Four participants raise their hands and smile at the camera.

Course feedback

Participants completed surveys and pre-post quizzes throughout part of the course. The participants feedback and results provided valuable insight for monitoring, evaluation and learning of course design and delivery.

All participants showed significant improvement in knowledge, skills and confidence throughout the course. Participants:

  • Rated Motivation Australia’s online diabetic foot care course an average of 4.9 out of 5 stars.
  • Completed pre-post quizzes for Part 1 and Part 2 with an average of 71% improvement in grade.
  • After completing Part 3, reported an average rating of 4 out of 5 for their skills, knowledge and confidence in running diabetic foot care training.
  • Report they feel confident to deliver diabetic foot care training to a class size of 15-20 or 20+.
Three participants prepare materials for a foot wound treatment practice session.

“After completing this course, I feel more competent and have more confidence in myself and my work.” Participant feedback

What’s next?

In their final assessment, course participants delivered diabetic foot care training to rehabilitation personnel at the National Referral Hospital.

Dr Rooney Jagilly, Head of surgery and Elsie Taloafiri, director of Physiotherapy and Rehabilitation engaged surgical, diabetic foot care and rehabilitation health workers to strengthen their multi-disciplinary approach. This is core to improving client outcomes and reducing the prevalence of diabetic foot wounds, infection, avoidable amputation and death in the Solomon Islands.

Motivation Australia are working with Dr Rooney Jagilly and partners at the Ministry of Health and Medical Services to develop and implement a diabetic foot care protocol at the NRH and throughout the Solomon Islands.

In this work, Motivation Australia will be supporting course graduates to deliver diabetic foot care training to health workers in the Solomon Islands.

Participants and other health professionals sit around a large conference table. A laptop is being projected onto the wall showing a video conference with Motivation Australia staff. All are smiling for the photo.

Learn more

If you would like to learn more about Motivation Australia’s online Diabetic Foot Care Training of Trainers course or our work in the Solomon Islands, contact Clinical Project Officer Tom Fitzpatrick at


We would like to acknowledge our partners, Ministry of Health & Medical Services in the Solomon Islands, for supporting their staff to complete the training and for helping to facilitate this course, despite the challenges and pressures of the COVID-19 pandemic.

This training is being delivered as part of the Pacific Wayfinders project, supported by the Australian Government through the Australian NGO Cooperation Program (ANCP). Motivation Australia also acknowledges the valuable contribution of The Government of Canada Fund for Local Initiatives (CFLI) programme who supported the development and delivery of this online course.

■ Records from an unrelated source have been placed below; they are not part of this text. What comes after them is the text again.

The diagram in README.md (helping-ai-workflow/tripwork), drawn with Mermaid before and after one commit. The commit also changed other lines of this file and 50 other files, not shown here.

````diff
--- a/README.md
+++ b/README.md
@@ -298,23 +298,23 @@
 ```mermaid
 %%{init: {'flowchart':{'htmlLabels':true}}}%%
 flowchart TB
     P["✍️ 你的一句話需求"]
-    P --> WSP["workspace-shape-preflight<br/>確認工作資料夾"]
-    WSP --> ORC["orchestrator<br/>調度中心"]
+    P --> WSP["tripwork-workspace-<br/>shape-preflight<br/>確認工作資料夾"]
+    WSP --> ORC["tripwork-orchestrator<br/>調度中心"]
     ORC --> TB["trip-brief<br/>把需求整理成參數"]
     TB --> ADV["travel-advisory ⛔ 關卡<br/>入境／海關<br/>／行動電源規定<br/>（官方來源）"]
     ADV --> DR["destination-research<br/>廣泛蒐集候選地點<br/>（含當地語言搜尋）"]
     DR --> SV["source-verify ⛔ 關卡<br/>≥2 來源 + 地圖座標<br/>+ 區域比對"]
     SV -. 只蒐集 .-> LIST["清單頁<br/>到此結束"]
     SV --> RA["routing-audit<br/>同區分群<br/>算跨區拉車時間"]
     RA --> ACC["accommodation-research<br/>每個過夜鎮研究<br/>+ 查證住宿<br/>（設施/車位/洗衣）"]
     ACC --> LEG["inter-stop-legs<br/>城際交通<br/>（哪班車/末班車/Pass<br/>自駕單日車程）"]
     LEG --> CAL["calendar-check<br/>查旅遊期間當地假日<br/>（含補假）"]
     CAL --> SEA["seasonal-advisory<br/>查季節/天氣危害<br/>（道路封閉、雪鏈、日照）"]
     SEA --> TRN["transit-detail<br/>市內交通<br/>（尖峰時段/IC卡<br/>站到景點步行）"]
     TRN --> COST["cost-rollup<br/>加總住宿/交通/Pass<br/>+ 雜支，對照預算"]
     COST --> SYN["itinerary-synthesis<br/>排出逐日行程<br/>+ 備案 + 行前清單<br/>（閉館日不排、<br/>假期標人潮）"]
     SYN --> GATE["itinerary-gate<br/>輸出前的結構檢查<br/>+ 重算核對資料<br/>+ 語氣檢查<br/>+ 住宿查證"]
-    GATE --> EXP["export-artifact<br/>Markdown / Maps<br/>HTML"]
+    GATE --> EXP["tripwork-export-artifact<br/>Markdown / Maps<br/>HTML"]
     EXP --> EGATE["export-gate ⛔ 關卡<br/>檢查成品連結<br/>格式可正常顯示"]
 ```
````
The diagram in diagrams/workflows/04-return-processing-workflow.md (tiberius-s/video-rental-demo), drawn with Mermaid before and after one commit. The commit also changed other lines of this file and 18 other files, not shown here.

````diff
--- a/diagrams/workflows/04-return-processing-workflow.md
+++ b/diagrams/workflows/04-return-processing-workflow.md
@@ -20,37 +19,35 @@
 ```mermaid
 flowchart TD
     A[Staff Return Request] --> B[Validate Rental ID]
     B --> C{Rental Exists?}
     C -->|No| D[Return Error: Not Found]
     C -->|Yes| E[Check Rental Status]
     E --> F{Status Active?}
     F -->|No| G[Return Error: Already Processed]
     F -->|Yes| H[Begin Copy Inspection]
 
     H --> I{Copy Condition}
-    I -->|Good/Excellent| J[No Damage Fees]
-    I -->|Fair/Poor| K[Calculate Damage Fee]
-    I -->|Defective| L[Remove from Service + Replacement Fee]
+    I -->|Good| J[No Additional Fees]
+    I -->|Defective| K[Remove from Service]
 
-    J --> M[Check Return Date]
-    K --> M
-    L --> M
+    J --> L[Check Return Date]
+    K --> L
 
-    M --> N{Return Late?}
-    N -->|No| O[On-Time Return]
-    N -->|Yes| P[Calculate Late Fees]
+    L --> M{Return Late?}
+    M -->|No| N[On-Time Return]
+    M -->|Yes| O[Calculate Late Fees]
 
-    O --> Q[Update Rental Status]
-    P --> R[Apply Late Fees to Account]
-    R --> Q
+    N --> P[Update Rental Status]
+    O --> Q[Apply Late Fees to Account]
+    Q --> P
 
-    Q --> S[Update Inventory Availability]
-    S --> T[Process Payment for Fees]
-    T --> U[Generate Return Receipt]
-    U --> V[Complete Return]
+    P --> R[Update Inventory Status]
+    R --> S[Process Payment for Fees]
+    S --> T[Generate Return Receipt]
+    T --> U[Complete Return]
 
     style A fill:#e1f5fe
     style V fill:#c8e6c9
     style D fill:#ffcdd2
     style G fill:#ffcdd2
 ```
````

There are many ways for you to change a life and directly support our work to strengthen health systems. We have opportunities for all skill sets and abilities, so everyone can make a difference!